PORTLAND, Ore. — It's no secret Portland's housing prices have skyrocketed over the past few years, but a new pilot loan program is making it easier for low to middle-income residents to buy their first homes.

Portland teacher Abby Peterson took advantage of Consolidated Community Credit Union's program, after years of being unable to save up enough for a down payment.  

“I could get someone to give me the money, but coming up with a down payment was so hard. And then I just felt like I couldn’t get ahead either. I was saving for a down payment or I was paying down student loan debt," Peterson said. 

The pilot program allows borrowers to buy a home without making a down payment of their own. 

"We tried to take all of the road blocks that typically exist for homeowners to buy a home. We tried to take some of that friction out of the process,” CEO and President of Consolidated Community Credit Union Larry Ellifritz said. 

The median home value in Portland is $419,700, according to Zillow, which can make the prospect of buying a home feel bleak. 

“I feel like it would have taken me a decade plus to be able to save up the money that I would need for a down payment,” Peterson said. 

She is not alone.

The Portland Housing Center (PHC) offers home buyer education and resources to make home ownership a reality for Portland-area residents.

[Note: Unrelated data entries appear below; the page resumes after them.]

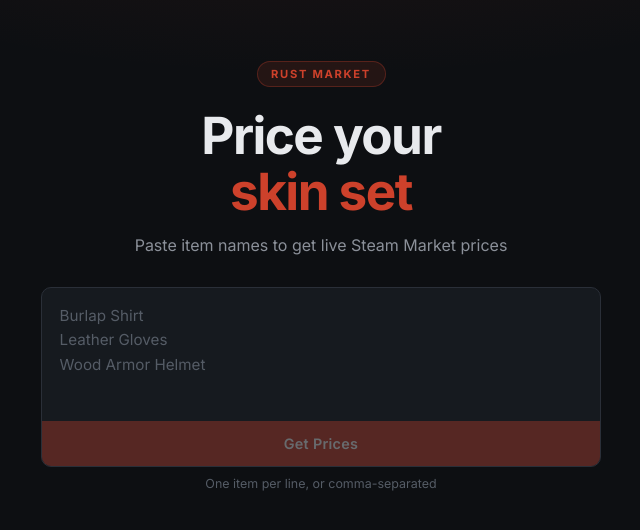
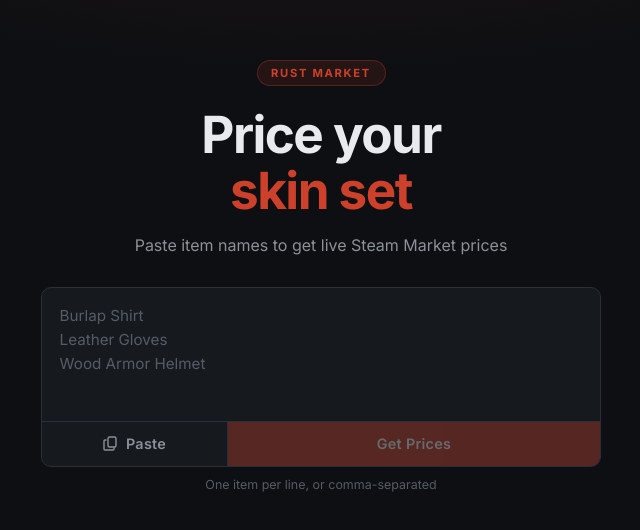
Before and after one commit to maxgerashenko/rustSetsPricing, a React (Vite) app: page / in a window 1280 px wide. Shown: the part 124-654 px from the top of the page, without its empty margins (319-959 px from the left). Built offline with nearby package versions, Linux system fonts and the light colour scheme.

Commit message:
past button

```diff
--- a/src/App.jsx
+++ b/src/App.jsx
@@ -3,12 +3,24 @@
 
 export default function App() {
   const [value, setValue] = useState('')
+  const [pasted, setPasted] = useState(false)
 
   function handleSubmit(e) {
     e.preventDefault()
     if (!value.trim()) return
     // TODO: parse items and fetch prices
     console.log('items:', value)
+  }
+
+  async function handlePaste() {
+    try {
+      const text = await navigator.clipboard.readText()
+      setValue(text)
+      setPasted(true)
+      setTimeout(() => setPasted(false), 1500)
+    } catch {
+      // user denied clipboard permission — ignore
+    }
   }
 
   return (
@@ -33,9 +45,23 @@
               rows={4}
               spellCheck={false}
             />
-            <button className={styles.button} type="submit" disabled={!value.trim()}>
-              Get Prices
-            </button>
+            <div className={styles.actions}>
+              <button
+                className={styles.pasteBtn}
+                type="button"
+                onClick={handlePaste}
+              >
+                {pasted ? (
+                  <svg width="15" height="15" viewBox="0 0 15 15" fill="none"><path d="M12.5 4L6 11.5 2.5 8" stroke="currentColor" strokeWidth="1.8" strokeLinecap="round" strokeLinejoin="round"/></svg>
+                ) : (
+                  <svg width="15" height="15" viewBox="0 0 15 15" fill="none"><rect x="5" y="1" width="8" height="10" rx="1.5" stroke="currentColor" strokeWidth="1.4"/><path d="M3 4H2a1 1 0 0 0-1 1v8a1 1 0 0 0 1 1h8a1 1 0 0 0 1-1v-1" stroke="currentColor" strokeWidth="1.4" strokeLinecap="round"/></svg>
+                )}
+                {pasted ? 'Pasted!' : 'Paste'}
+              </button>
+              <button className={styles.button} type="submit" disabled={!value.trim()}>
+                Get Prices
+              </button>
+            </div>
           </div>
           <p className={styles.hint}>One item per line, or comma-separated</p>
         </form>
--- a/src/App.module.css
+++ b/src/App.module.css
@@ -86,6 +86,36 @@
   color: var(--text-muted);
 }
 
+.actions {
+  display: grid;
+  grid-template-columns: 1fr 2fr;
+  border-top: 1px solid var(--border);
+}
+
+.pasteBtn {
+  display: flex;
+  align-items: center;
+  justify-content: center;
+  gap: 0.5rem;
+  padding: 0.85rem 1rem;
+  background: transparent;
+  border: none;
+  border-right: 1px solid var(--border);
+  color: var(--text-secondary);
+  font-family: inherit;
+  font-size: 0.9rem;
+  font-weight: 600;
+  letter-spacing: 0.02em;
+  cursor: pointer;
+  transition: color 0.15s, background 0.15s;
+  white-space: nowrap;
+}
+
+.pasteBtn:hover {
+  color: var(--text-primary);
+  background: var(--surface-hover);
+}
+
 .button {
   display: block;
   width: 100%;
```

According to the center, some of the biggest challenges to home ownership in the city include:

  • Inability to make a down payment: 75 percent of clients do not have enough money saved.
  • Credit score: 18 percent have credit score issues and/or high debt to income ratios
  • Lack of education on buying a home

“Doing it myself was definitely overwhelming and daunting,” Peterson said.

Consolidated Community Credit Union offers the 100 percent loan-to-value financing for low income buyers. It was made possible through a $700,000 dollar grant from the U.S. Treasury, which also takes away the requirement for mortgage insurance. 

“What's great about it is you can buy a home without money down and if you structure it properly, you can have the seller pay the closing costs. So, you literally can buy a home without having any of your dollars into it,” Ellifritz said.

The pilot loan also lets borrowers avoid the high-priced mortgage insurance of an FHA loan.

There are some restrictions. 

If a buyer has an income of less than $70,300 and they buy a home in Multnomah, Clackamas, or Washington County they quality for the program. If the buyer makes more than that, they can still qualify for the program, they just need to purchase a home in the reinvestment area.

The ability for the program to continue without grant money is yet to be seen, but for now, it is giving people like Peterson a way to invest in their future and community. 

“Taking things out of pots and putting them into the ground is literally like planting roots,” Peterson said. “And it just feels, really cheesy, but great.”

Help from credit unions and organizations such as the PHC is becoming a necessity, preparing those looking to buy a home for the challenges ahead.

PHC offers fixed interest rates, low payments, and assistance with down payments and closing costs.

Of the 351 home buyers the PHC served in the last fiscal year, their median income was $61,500 and median home price for those clients was $315,000. Thirty-seven percent of clients had to rely on one or more form(s) of loan assistance to make a down payment.